## WORK INSTRUCTIONS
The answer is every line in the data below that contains the word "README".

= = = = = = =

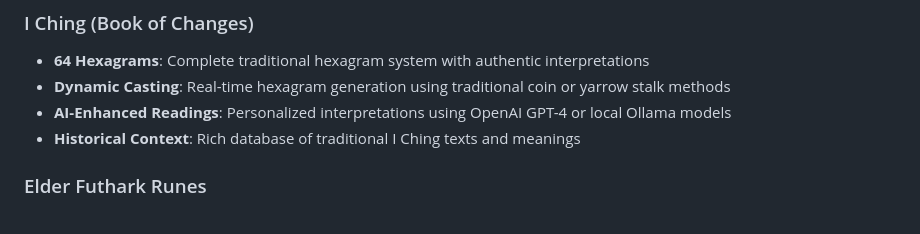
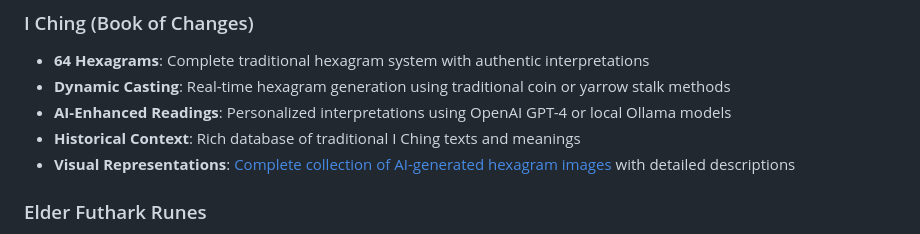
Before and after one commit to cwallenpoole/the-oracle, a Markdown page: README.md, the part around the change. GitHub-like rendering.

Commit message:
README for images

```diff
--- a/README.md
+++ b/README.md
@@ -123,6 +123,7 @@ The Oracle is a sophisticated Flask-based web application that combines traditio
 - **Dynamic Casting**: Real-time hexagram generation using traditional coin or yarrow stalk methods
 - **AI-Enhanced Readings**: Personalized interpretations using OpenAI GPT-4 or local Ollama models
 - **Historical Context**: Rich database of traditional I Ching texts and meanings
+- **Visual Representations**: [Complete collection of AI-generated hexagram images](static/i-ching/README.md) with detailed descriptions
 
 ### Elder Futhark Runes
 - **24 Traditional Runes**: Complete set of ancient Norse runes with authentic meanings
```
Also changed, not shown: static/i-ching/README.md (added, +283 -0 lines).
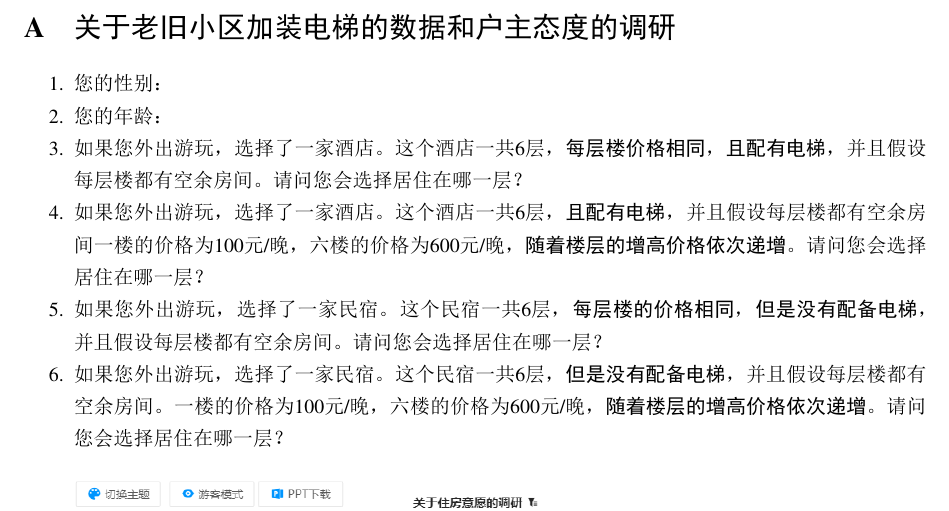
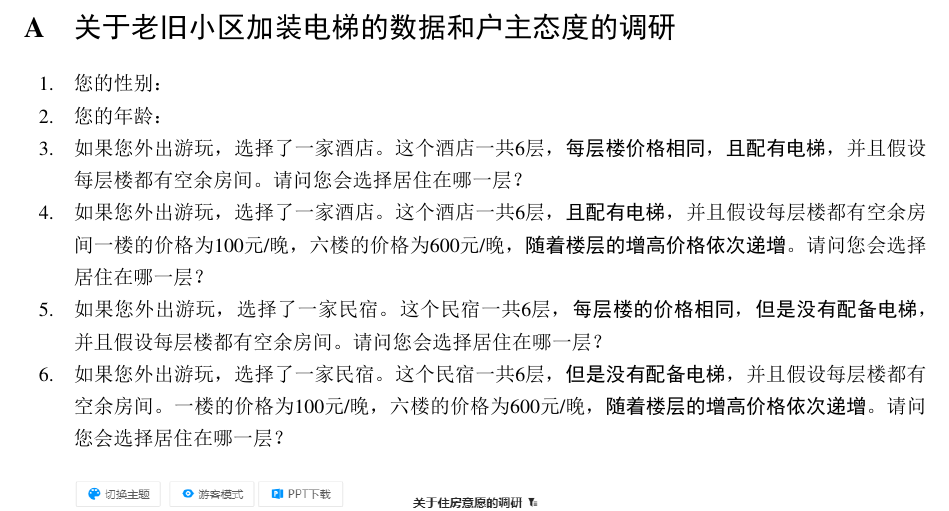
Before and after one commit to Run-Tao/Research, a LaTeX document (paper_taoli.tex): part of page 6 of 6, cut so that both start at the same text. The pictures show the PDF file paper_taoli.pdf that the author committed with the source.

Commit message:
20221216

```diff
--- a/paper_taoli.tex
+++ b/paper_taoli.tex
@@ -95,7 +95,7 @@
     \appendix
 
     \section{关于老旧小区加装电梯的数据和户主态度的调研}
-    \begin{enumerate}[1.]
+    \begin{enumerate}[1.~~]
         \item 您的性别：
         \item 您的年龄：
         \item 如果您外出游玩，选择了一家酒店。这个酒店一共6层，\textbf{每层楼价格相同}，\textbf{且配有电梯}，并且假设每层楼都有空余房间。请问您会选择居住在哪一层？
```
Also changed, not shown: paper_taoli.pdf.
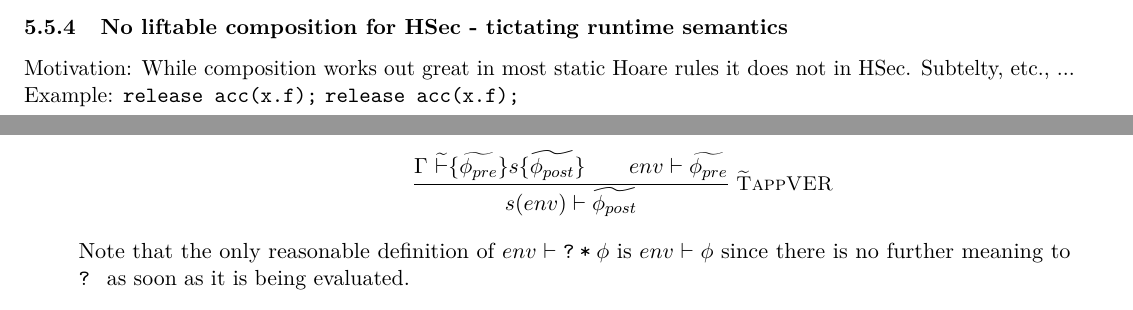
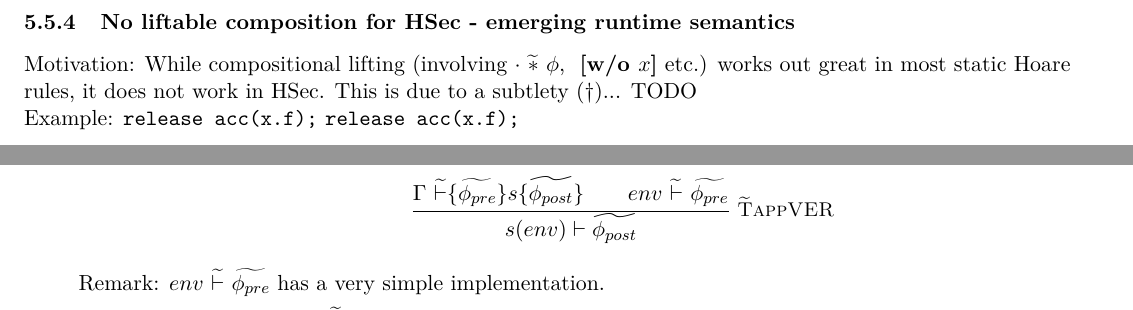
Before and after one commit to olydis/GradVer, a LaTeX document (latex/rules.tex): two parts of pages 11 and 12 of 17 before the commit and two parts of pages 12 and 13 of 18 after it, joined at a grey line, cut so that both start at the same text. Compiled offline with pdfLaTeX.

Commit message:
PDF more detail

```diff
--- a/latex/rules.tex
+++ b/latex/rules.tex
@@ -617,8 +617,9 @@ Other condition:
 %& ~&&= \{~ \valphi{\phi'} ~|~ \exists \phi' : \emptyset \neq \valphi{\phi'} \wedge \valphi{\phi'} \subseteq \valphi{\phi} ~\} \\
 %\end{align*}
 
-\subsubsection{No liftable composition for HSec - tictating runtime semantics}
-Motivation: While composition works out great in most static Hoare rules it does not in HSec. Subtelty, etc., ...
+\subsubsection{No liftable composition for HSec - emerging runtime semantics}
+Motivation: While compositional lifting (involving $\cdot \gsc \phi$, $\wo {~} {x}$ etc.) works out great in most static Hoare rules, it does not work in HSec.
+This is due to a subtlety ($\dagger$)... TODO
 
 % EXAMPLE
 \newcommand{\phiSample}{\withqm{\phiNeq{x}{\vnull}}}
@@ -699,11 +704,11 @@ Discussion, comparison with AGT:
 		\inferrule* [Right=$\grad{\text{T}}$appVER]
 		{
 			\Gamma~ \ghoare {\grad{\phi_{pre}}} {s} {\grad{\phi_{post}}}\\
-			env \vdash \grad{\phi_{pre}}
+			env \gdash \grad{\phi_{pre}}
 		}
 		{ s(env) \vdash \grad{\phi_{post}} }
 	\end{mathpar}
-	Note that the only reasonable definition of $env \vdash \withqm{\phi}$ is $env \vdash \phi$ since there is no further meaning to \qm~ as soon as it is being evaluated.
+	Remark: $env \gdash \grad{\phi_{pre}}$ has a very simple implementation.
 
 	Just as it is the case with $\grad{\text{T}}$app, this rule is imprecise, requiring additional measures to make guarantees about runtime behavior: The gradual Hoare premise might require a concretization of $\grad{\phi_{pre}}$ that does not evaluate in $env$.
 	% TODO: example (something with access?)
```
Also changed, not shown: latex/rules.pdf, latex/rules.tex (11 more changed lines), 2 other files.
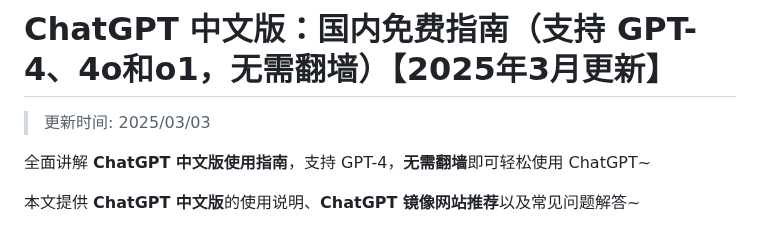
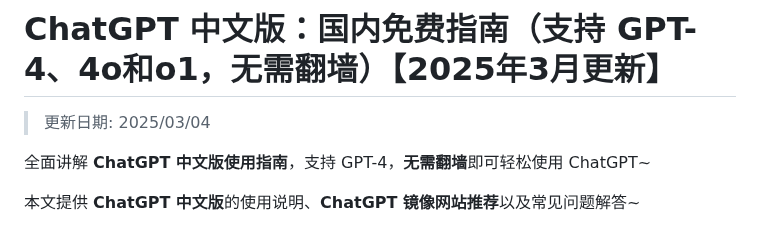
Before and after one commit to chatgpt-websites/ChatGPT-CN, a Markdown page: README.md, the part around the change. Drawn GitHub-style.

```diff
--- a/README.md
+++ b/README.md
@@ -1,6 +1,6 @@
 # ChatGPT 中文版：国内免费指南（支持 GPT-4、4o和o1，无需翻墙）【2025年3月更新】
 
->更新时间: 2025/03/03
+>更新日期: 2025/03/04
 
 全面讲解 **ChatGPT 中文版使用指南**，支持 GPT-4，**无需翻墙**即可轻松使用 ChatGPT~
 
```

= = = = = = =

## OUTPUT FOR THIS EXERCISE
Before and after one commit to cwallenpoole/the-oracle, a Markdown page: README.md, the part around the change. GitHub-like rendering.
README for images
--- a/README.md
+++ b/README.md
+- **Visual Representations**: [Complete collection of AI-generated hexagram images](static/i-ching/README.md) with detailed descriptions
Also changed, not shown: static/i-ching/README.md (added, +283 -0 lines).
Before and after one commit to chatgpt-websites/ChatGPT-CN, a Markdown page: README.md, the part around the change. Drawn GitHub-style.
--- a/README.md
+++ b/README.md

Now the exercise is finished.